## Assignment:
Whenever a line in this data holds the word "lệnh", report that line in full.

## Material supplied:
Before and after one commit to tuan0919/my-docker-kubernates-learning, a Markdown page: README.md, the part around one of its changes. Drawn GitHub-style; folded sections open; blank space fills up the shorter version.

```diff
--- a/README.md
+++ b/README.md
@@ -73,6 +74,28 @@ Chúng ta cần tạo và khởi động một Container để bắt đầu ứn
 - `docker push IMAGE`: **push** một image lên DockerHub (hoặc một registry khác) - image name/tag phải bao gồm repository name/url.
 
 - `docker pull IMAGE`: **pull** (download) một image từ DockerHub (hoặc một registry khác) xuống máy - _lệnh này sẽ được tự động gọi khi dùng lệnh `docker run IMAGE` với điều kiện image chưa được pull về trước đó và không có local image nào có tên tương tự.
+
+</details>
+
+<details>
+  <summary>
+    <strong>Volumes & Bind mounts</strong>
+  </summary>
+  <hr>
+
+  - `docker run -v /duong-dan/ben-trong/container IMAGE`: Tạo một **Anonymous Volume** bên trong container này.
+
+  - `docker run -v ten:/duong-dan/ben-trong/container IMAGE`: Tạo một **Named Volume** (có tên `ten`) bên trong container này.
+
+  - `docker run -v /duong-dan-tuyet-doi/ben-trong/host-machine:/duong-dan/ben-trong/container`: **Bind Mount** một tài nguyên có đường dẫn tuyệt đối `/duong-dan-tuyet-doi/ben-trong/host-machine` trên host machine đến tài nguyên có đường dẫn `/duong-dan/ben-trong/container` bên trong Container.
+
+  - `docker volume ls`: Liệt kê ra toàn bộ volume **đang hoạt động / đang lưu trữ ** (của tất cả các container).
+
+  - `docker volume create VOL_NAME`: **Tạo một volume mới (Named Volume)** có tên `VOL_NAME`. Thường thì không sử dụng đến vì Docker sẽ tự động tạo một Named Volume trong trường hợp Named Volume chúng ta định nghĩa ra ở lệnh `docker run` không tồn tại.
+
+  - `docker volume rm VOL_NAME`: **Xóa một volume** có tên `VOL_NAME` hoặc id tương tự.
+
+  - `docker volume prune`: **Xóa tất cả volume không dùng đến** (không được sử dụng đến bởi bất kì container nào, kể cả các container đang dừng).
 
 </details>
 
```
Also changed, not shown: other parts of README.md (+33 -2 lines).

## Answer area:
 - `docker pull IMAGE`: **pull** (download) một image từ DockerHub (hoặc một registry khác) xuống máy - _lệnh này sẽ được tự động gọi khi dùng lệnh `docker run IMAGE` với điều kiện image chưa được pull về trước đó và không có local image nào có tên tương tự.
+  - `docker volume create VOL_NAME`: **Tạo một volume mới (Named Volume)** có tên `VOL_NAME`. Thường thì không sử dụng đến vì Docker sẽ tự động tạo một Named Volume trong trường hợp Named Volume chúng ta định nghĩa ra ở lệnh `docker run` không tồn tại.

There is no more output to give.